*** PROVIDED INFORMATION Section Begins ***

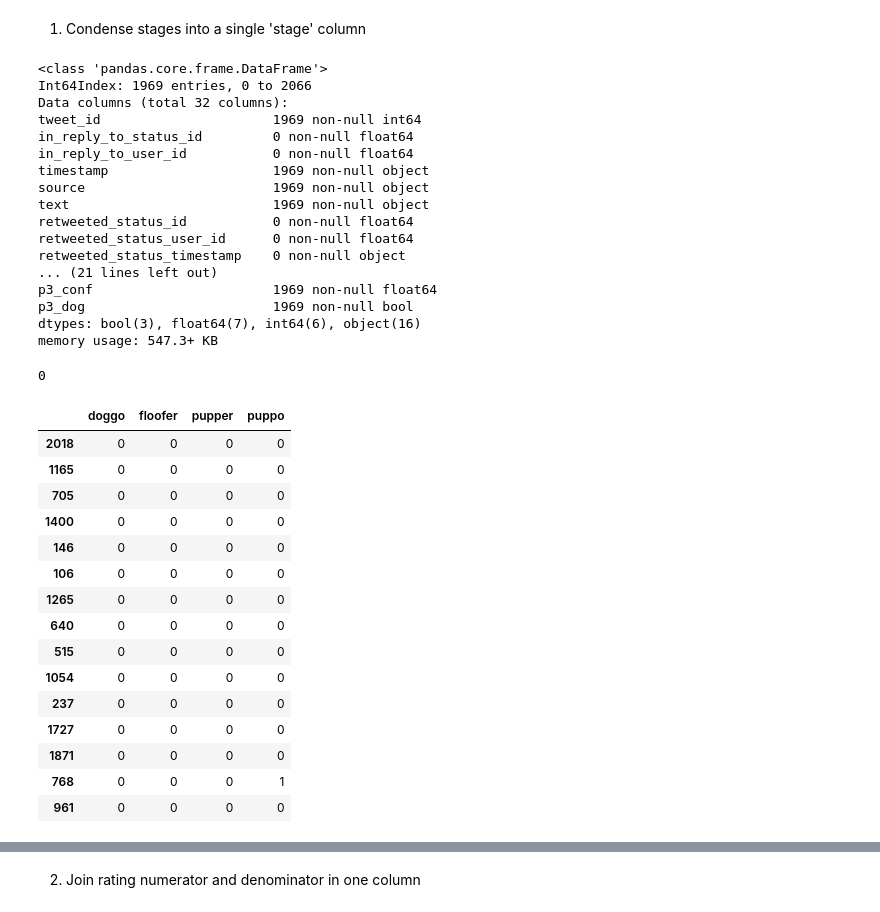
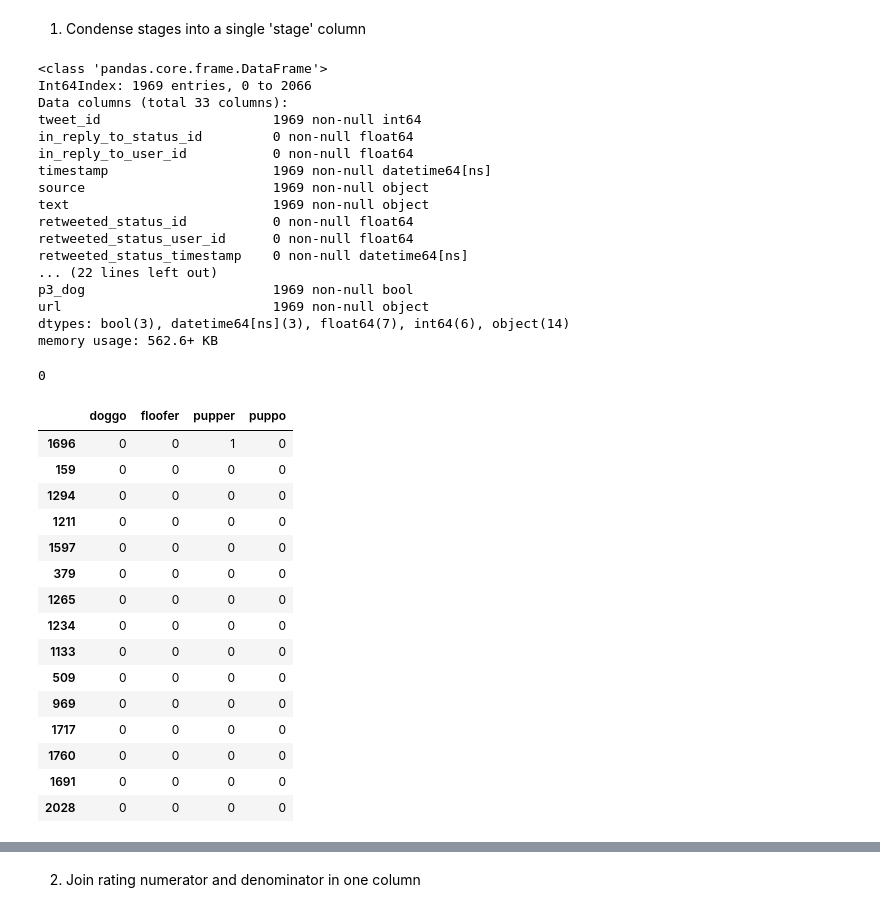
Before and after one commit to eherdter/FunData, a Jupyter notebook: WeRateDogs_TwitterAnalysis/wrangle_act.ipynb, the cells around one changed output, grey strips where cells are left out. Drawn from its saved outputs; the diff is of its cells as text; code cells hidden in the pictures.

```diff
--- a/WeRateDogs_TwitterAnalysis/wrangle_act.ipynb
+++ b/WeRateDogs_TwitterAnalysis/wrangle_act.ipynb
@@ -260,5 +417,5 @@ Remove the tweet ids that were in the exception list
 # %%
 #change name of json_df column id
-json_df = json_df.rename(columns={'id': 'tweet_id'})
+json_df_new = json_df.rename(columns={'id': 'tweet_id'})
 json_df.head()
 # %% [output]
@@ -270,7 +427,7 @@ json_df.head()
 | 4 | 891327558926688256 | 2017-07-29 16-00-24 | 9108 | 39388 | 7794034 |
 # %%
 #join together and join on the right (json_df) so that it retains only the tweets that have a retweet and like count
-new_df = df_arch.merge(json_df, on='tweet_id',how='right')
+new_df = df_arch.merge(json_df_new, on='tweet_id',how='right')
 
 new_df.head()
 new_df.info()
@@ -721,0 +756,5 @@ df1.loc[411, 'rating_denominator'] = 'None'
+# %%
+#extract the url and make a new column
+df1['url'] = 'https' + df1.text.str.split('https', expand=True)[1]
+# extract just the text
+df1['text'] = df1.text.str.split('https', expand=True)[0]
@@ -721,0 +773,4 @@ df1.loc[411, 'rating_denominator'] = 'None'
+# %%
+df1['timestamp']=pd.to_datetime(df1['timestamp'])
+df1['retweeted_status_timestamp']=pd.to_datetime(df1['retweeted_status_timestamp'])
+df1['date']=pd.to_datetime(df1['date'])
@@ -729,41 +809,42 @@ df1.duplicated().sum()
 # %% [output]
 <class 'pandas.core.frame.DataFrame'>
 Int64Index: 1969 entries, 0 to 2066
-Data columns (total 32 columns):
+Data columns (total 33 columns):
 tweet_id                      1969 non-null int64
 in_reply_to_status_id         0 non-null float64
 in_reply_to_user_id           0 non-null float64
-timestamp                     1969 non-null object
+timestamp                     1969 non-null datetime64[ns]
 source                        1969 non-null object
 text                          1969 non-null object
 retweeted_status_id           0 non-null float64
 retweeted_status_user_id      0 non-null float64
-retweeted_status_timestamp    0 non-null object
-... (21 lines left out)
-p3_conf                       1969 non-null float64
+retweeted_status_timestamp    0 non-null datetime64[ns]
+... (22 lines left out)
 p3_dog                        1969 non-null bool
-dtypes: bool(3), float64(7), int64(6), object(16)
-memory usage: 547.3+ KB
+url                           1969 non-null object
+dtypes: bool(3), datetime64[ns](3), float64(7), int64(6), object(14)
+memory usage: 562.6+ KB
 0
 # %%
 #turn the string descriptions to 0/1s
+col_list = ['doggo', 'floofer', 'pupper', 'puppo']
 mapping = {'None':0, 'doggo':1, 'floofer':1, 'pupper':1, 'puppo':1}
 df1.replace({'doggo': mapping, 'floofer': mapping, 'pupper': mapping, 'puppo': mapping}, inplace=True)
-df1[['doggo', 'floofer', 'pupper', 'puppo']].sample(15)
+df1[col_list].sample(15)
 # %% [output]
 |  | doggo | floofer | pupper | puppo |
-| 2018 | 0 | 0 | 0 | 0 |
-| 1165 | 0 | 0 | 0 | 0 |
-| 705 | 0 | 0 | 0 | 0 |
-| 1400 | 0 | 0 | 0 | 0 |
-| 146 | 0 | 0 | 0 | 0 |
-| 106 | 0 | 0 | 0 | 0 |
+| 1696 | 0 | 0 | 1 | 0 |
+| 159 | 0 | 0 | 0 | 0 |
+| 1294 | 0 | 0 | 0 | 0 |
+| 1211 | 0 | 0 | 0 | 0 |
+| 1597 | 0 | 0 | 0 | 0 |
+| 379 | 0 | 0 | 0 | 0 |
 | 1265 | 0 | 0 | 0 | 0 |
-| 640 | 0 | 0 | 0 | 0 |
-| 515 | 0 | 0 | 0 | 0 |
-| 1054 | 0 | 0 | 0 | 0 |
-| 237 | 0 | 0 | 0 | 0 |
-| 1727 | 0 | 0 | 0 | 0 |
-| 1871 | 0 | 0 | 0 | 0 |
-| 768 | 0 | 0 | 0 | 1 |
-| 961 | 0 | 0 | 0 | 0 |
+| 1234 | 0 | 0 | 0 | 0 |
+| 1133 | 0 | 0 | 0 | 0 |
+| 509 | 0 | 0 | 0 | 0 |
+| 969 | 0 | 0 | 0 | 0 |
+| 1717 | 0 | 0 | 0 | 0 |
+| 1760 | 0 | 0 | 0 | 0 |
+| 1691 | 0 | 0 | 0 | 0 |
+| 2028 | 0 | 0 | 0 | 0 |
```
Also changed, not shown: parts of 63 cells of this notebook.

*** PROVIDED INFORMATION Section Ends ***

**TASK TO CARRY OUT**
Your answer must be an exact copy of the records, free of images.

**TASK SOLUTION**
Before and after one commit to eherdter/FunData, a Jupyter notebook: WeRateDogs_TwitterAnalysis/wrangle_act.ipynb, the cells around one changed output, grey strips where cells are left out. Drawn from its saved outputs; the diff is of its cells as text; code cells hidden in the pictures.

```diff
--- a/WeRateDogs_TwitterAnalysis/wrangle_act.ipynb
+++ b/WeRateDogs_TwitterAnalysis/wrangle_act.ipynb
@@ -260,5 +417,5 @@ Remove the tweet ids that were in the exception list
 # %%
 #change name of json_df column id
-json_df = json_df.rename(columns={'id': 'tweet_id'})
+json_df_new = json_df.rename(columns={'id': 'tweet_id'})
 json_df.head()
 # %% [output]
@@ -270,7 +427,7 @@ json_df.head()
 | 4 | 891327558926688256 | 2017-07-29 16-00-24 | 9108 | 39388 | 7794034 |
 # %%
 #join together and join on the right (json_df) so that it retains only the tweets that have a retweet and like count
-new_df = df_arch.merge(json_df, on='tweet_id',how='right')
+new_df = df_arch.merge(json_df_new, on='tweet_id',how='right')
 
 new_df.head()
 new_df.info()
@@ -721,0 +756,5 @@ df1.loc[411, 'rating_denominator'] = 'None'
+# %%
+#extract the url and make a new column
+df1['url'] = 'https' + df1.text.str.split('https', expand=True)[1]
+# extract just the text
+df1['text'] = df1.text.str.split('https', expand=True)[0]
@@ -721,0 +773,4 @@ df1.loc[411, 'rating_denominator'] = 'None'
+# %%
+df1['timestamp']=pd.to_datetime(df1['timestamp'])
+df1['retweeted_status_timestamp']=pd.to_datetime(df1['retweeted_status_timestamp'])
+df1['date']=pd.to_datetime(df1['date'])
@@ -729,41 +809,42 @@ df1.duplicated().sum()
 # %% [output]
 <class 'pandas.core.frame.DataFrame'>
 Int64Index: 1969 entries, 0 to 2066
-Data columns (total 32 columns):
+Data columns (total 33 columns):
 tweet_id                      1969 non-null int64
 in_reply_to_status_id         0 non-null float64
 in_reply_to_user_id           0 non-null float64
-timestamp                     1969 non-null object
+timestamp                     1969 non-null datetime64[ns]
 source                        1969 non-null object
 text                          1969 non-null object
 retweeted_status_id           0 non-null float64
 retweeted_status_user_id      0 non-null float64
-retweeted_status_timestamp    0 non-null object
-... (21 lines left out)
-p3_conf                       1969 non-null float64
+retweeted_status_timestamp    0 non-null datetime64[ns]
+... (22 lines left out)
 p3_dog                        1969 non-null bool
-dtypes: bool(3), float64(7), int64(6), object(16)
-memory usage: 547.3+ KB
+url                           1969 non-null object
+dtypes: bool(3), datetime64[ns](3), float64(7), int64(6), object(14)
+memory usage: 562.6+ KB
 0
 # %%
 #turn the string descriptions to 0/1s
+col_list = ['doggo', 'floofer', 'pupper', 'puppo']
 mapping = {'None':0, 'doggo':1, 'floofer':1, 'pupper':1, 'puppo':1}
 df1.replace({'doggo': mapping, 'floofer': mapping, 'pupper': mapping, 'puppo': mapping}, inplace=True)
-df1[['doggo', 'floofer', 'pupper', 'puppo']].sample(15)
+df1[col_list].sample(15)
 # %% [output]
 |  | doggo | floofer | pupper | puppo |
-| 2018 | 0 | 0 | 0 | 0 |
-| 1165 | 0 | 0 | 0 | 0 |
-| 705 | 0 | 0 | 0 | 0 |
-| 1400 | 0 | 0 | 0 | 0 |
-| 146 | 0 | 0 | 0 | 0 |
-| 106 | 0 | 0 | 0 | 0 |
+| 1696 | 0 | 0 | 1 | 0 |
+| 159 | 0 | 0 | 0 | 0 |
+| 1294 | 0 | 0 | 0 | 0 |
+| 1211 | 0 | 0 | 0 | 0 |
+| 1597 | 0 | 0 | 0 | 0 |
+| 379 | 0 | 0 | 0 | 0 |
 | 1265 | 0 | 0 | 0 | 0 |
-| 640 | 0 | 0 | 0 | 0 |
-| 515 | 0 | 0 | 0 | 0 |
-| 1054 | 0 | 0 | 0 | 0 |
-| 237 | 0 | 0 | 0 | 0 |
-| 1727 | 0 | 0 | 0 | 0 |
-| 1871 | 0 | 0 | 0 | 0 |
-| 768 | 0 | 0 | 0 | 1 |
-| 961 | 0 | 0 | 0 | 0 |
+| 1234 | 0 | 0 | 0 | 0 |
+| 1133 | 0 | 0 | 0 | 0 |
+| 509 | 0 | 0 | 0 | 0 |
+| 969 | 0 | 0 | 0 | 0 |
+| 1717 | 0 | 0 | 0 | 0 |
+| 1760 | 0 | 0 | 0 | 0 |
+| 1691 | 0 | 0 | 0 | 0 |
+| 2028 | 0 | 0 | 0 | 0 |
```
Also changed, not shown: parts of 63 cells of this notebook.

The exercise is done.